* _SOURCE DATA_

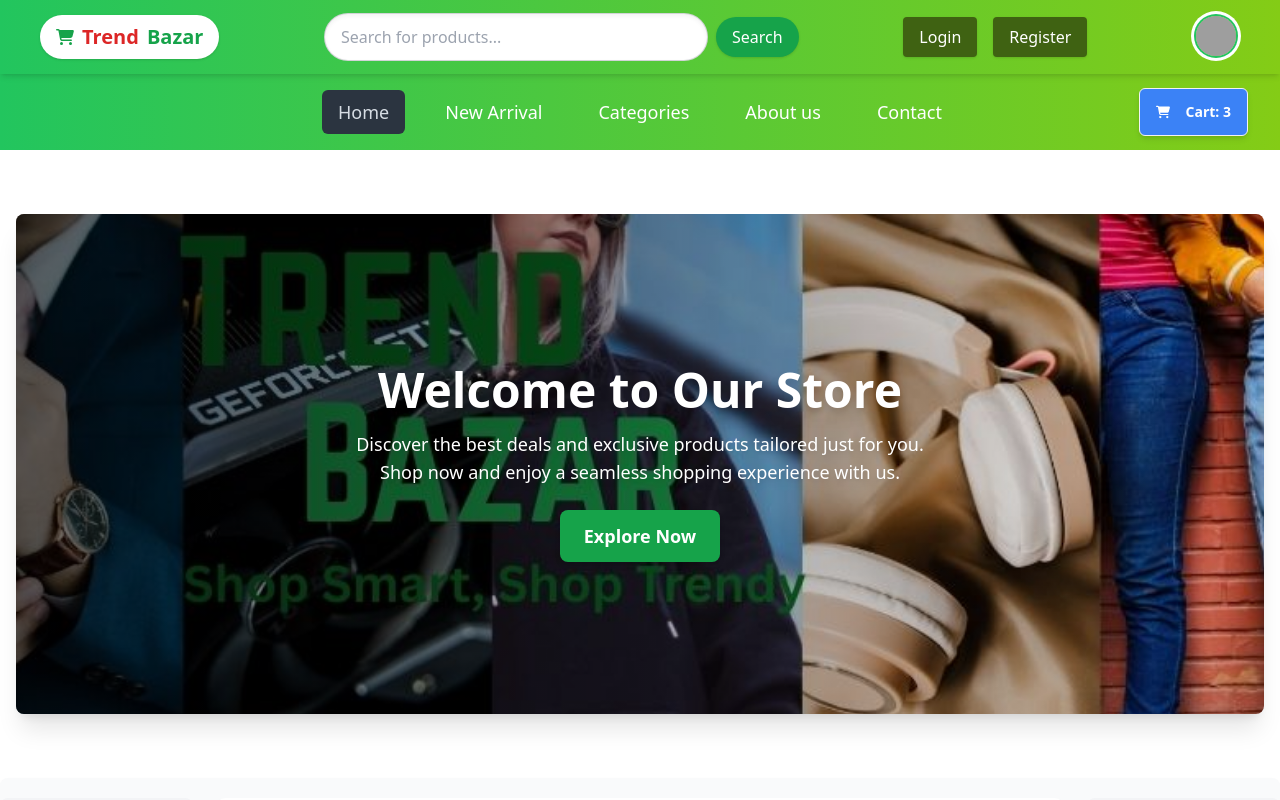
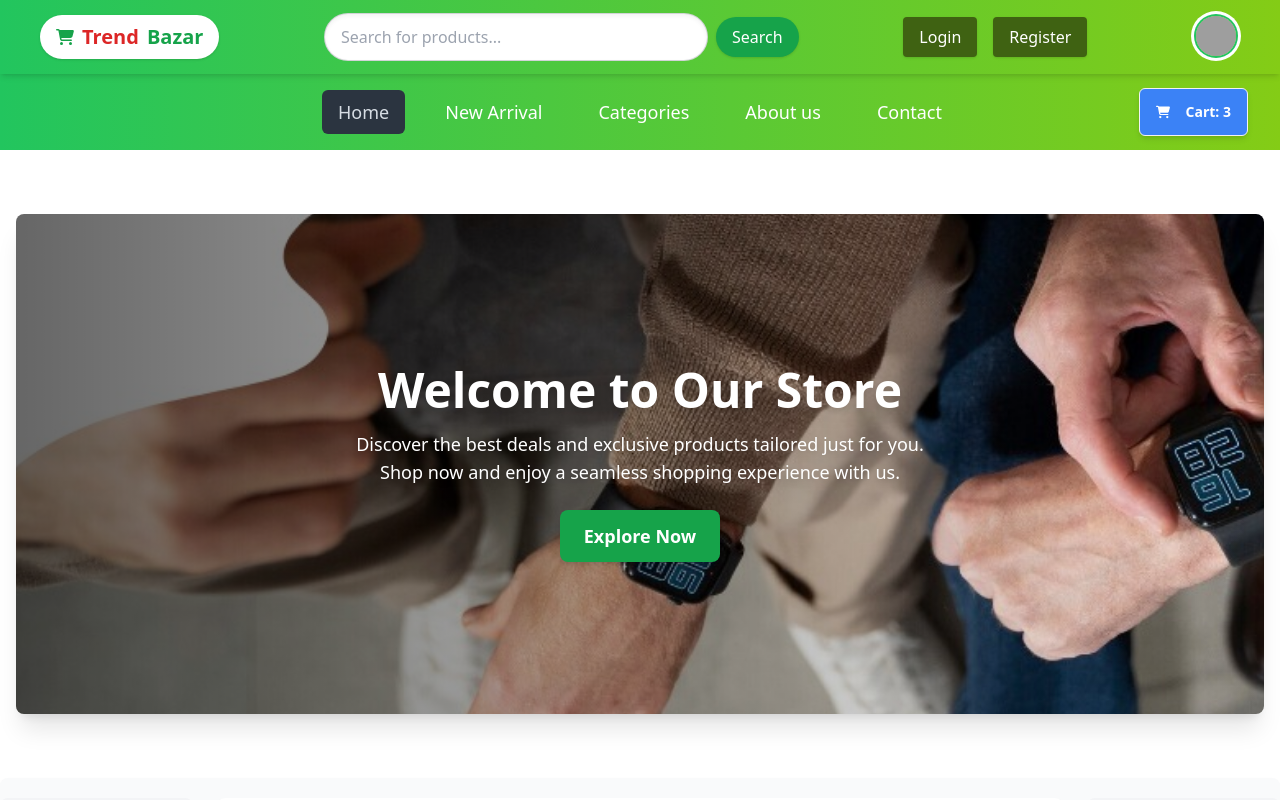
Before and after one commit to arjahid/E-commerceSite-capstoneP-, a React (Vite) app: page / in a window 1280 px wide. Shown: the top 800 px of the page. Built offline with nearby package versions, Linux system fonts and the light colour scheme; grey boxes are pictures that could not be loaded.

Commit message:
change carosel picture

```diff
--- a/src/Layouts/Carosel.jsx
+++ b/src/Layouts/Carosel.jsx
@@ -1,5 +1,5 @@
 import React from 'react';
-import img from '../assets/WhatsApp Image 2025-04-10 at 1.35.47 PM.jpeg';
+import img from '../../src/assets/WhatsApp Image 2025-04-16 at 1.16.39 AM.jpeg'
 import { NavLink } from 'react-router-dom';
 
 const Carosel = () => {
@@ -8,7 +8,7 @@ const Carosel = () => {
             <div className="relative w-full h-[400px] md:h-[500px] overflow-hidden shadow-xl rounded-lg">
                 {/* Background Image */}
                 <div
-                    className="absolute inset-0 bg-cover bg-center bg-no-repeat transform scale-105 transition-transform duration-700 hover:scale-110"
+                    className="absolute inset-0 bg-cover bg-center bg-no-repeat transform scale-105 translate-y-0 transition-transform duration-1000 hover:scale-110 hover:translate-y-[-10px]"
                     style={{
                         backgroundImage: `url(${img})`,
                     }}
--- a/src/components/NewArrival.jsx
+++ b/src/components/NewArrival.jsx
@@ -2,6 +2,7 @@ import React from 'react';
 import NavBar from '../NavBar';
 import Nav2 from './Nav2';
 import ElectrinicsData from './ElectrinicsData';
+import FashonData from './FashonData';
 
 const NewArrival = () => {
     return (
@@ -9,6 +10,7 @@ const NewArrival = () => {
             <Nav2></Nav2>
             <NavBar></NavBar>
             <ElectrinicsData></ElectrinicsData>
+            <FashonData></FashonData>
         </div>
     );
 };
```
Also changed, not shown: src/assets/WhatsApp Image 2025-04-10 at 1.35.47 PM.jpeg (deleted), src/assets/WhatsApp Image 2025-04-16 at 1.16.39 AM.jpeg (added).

* _TASK GOAL_
Where the word "hover" shows up in a line of the records above, count that line; then give the count by itself.

* _RESULT_
2